» **Problem description**
Look below and pull out each line with the word "never".

* * *

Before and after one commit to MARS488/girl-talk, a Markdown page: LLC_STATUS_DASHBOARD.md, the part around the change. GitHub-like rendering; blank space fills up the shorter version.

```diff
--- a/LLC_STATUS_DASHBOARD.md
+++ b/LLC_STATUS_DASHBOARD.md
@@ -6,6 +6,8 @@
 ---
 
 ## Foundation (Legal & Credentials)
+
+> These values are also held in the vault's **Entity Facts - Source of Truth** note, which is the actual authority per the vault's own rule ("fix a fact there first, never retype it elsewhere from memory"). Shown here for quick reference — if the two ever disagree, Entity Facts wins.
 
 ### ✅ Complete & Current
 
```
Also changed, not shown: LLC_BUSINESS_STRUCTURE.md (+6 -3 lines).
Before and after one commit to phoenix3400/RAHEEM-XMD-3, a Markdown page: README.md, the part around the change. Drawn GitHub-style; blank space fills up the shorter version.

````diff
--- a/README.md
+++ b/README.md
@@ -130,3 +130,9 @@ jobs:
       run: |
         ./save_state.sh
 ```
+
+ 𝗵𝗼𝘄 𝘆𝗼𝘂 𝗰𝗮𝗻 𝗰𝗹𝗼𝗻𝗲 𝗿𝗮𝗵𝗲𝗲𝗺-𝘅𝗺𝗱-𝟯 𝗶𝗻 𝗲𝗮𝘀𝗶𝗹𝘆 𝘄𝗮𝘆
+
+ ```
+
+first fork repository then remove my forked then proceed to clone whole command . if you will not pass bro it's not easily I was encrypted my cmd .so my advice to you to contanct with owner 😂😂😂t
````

* * *

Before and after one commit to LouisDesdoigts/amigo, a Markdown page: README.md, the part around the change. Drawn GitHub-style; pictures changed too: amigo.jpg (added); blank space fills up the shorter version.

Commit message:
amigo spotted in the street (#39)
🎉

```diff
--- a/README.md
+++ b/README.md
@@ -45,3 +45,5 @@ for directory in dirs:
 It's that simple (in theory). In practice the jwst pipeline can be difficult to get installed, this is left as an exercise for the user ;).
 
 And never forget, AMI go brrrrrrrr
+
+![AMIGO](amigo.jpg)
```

* * *

» **Answer to this task**
+> These values are also held in the vault's **Entity Facts - Source of Truth** note, which is the actual authority per the vault's own rule ("fix a fact there first, never retype it elsewhere from memory"). Shown here for quick reference — if the two ever disagree, Entity Facts wins.
 And never forget, AMI go brrrrrrrr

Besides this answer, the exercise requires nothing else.